Malcolm Turnbull joins a select group: lawyers who have argued before Australia’s national court and then gone on to lead the nation. In 1988, the future Prime Minister capped his greatest success in his career as a barrister by successfully defending his lower court victories in the Spycatcher case in the High Court. The case famously concerned the UK government’s attempts to block the publication of a book by a former MI5 agent, Peter Wright. Having succeeded at trial in arguing that the book’s supposedly confidential contents was mostly already public overseas, Turnbull secured a majority ruling in the NSW Court of Appeal (consisting of two future High Court judges, Kirby P and McHugh JA) and then a unanimous victory in the High Court, which ruled that Australian courts applying the law of confidentiality ought not protect the security interests of an overseas government. Turnbull also succeeded as a junior barrister in an earlier case before the national court, when he defended Noel Chrichton-Browne in the Court of Disputed Returns.
A previous Prime Minister with a much more impressive record before the High Court is Robert Menzies, Australia’s longest serving leader. Continue reading
Last Friday, the High Court granted special leave in four cases. One is especially newsworthy: the return of the long-running dispute about the validity of various bank fees to the High Court. As Katy Barnett outlines here, the Court in 2012 held hat such fees are subject to the rule against contractual ‘penalties’ despite being expressed as contractual obligations, (rejecting a preliminary ruling by the trial judge in favour of the banks.) This year, the Full Court of the Federal Court nevertheless ruled that none of the fees were penalties. As Katy Barnett predicted, that ruling will now be considered by the High Court. But not all of the Court: the trial judge (who wrongly ruled that the fees weren’t subject to the rule, but also held that late credit card payment fees were penalties) was Gordon J, who has since joined the national court. That almost certainly means that she won’t participate in the High Court’s new consideration of the case.
The other three cases granted special leave include one from the Tasmanian courts, ending a six year drought of Tasmanian cases in the national court. The three cases are: Continue reading
The High Court has unanimously dismissed a cause removed from the New South Wales Court of Appeal challenging the newly inserted pt 13 in sch 4 of the Independent Commission against Corruption Act 1988 (NSW), which purports to validate ICAC’s decisions regarding corrupt conduct following the High Court’s decision earlier Continue reading
The High Court has unanimously dismissed an appeal from a decision of the Full Federal Court relating to novelty and the inventive step in s 7 of the Patents Act 1990 (Cth). Astrazeneca holds the patent relating to a method of treating high blood cholesterol using a compound called rosuvastatin, marketed under the drug name Crestor.
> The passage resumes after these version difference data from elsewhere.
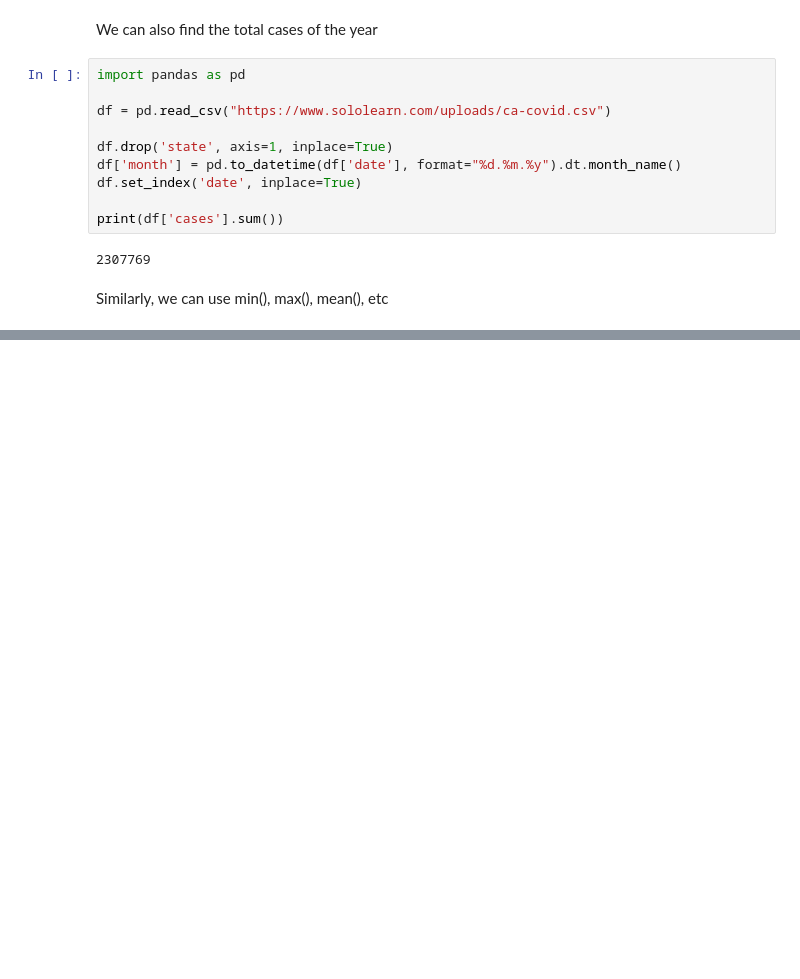
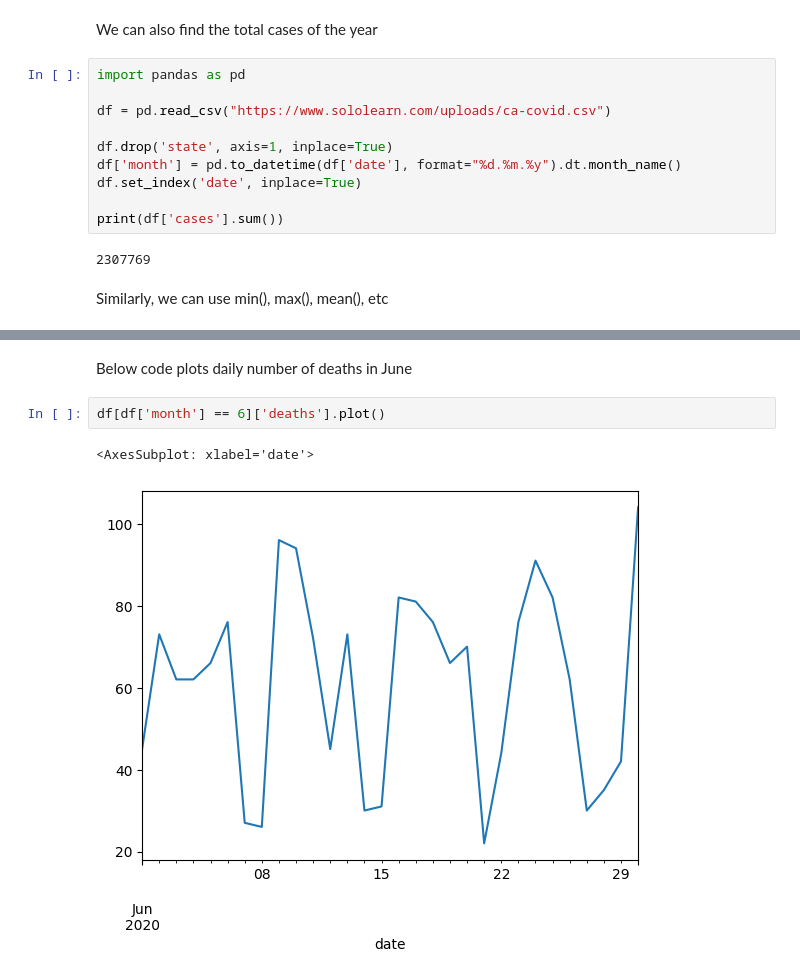
Before and after one commit to dilshvn/sololearn-py-for-data-science, a Jupyter notebook: notes/sololearn python for data science note.ipynb, the cells around one changed output, grey strips where cells are left out. Saved outputs shown, nothing was run; the diff lists cells and outputs as text; blank space fills up the shorter version.

```diff
--- a/notes/sololearn python for data science note.ipynb
+++ b/notes/sololearn python for data science note.ipynb
@@ -575,0 +611,7 @@ Similarly, we can use min(), max(), mean(), etc
+# %% [markdown]
+Below code plots daily number of deaths in June
+# %%
+df[df['month'] == 6]['deaths'].plot()
+# %% [output]
+<AxesSubplot: xlabel='date'>
+[figure, added]
```
Also changed, not shown: parts of 34 cells of this notebook.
The respondent drug companies produce and sell Continue reading
The High Court has unanimously allowed an appeal from a decision of the New South Wales Court of Appeal relating to the tort of negligence and inferential fact-finding. Fuller-Lyons, a cognitively-impaired minor, was severely injured after he fell from a train moving at about 100kph. The primary judge found that it was likely Continue reading
By Paul Collins
Korda Case Page
In a famous literary allusion, du Parcq LJ in Re Schebsman  Ch 83 noted that an intention to create a trust can possibly be created by unguarded language, as in Molière’s Monsieur Jourdain who talked prose without knowing it, although he qualified this by saying that ‘unless an intention to create a trust is clearly to be collected from the language used and the circumstances of the case, I think that the court ought not to be astute to discover indications of such an intention’. In Jessup v Queensland Housing Commission  QCA 312, McPherson JA added at  that if the purpose of the settlor was to inspire the poetry of trusts, it was odd that it chose to express itself in common law prose.
This very controversy often arises in the rather prosaic event of insolvency where a party contends that certain assets are not available to creditors because beneficial ownership is vested in a party other than the debtor by reason of a trust. Thus in Korda v Australian Executor Trustees (SA) Ltd  HCA 6, the High Court of Australia examined the question whether a trust could be inferred from a contractual relationship. Continue reading
In his decision yesterday rejecting an application to recuse himself from the Trade Union Royal Commission on the grounds of apprehended bias, Commissioner Dyson Heydon considered whether a reasonable bystander would think (contrary to Heydon’s own assertion) that Heydon would read all of his email attachments (including one describing the nature of the function he had agreed to speak at.) The ACTU’s counsel, Robert Newlinds SC, argued:
People don’t get appointed to the High Court of Australia unless they are considered truly brilliant lawyers, and what the truly brilliant lawyers have over and above truly ordinary lawyers, they have that special ability to absorb incredibly quickly and distil facts, and an ability to retain facts so absorbed and distilled, so as to fit them into the wider picture of the particular legal problem at hand…. So, the reasonable hypothetical bystander is going to think you’ve read this email.
But the Commissioner countered that the reasonable bystander would have a quite different view of former High Court judges’ reading habits: Continue reading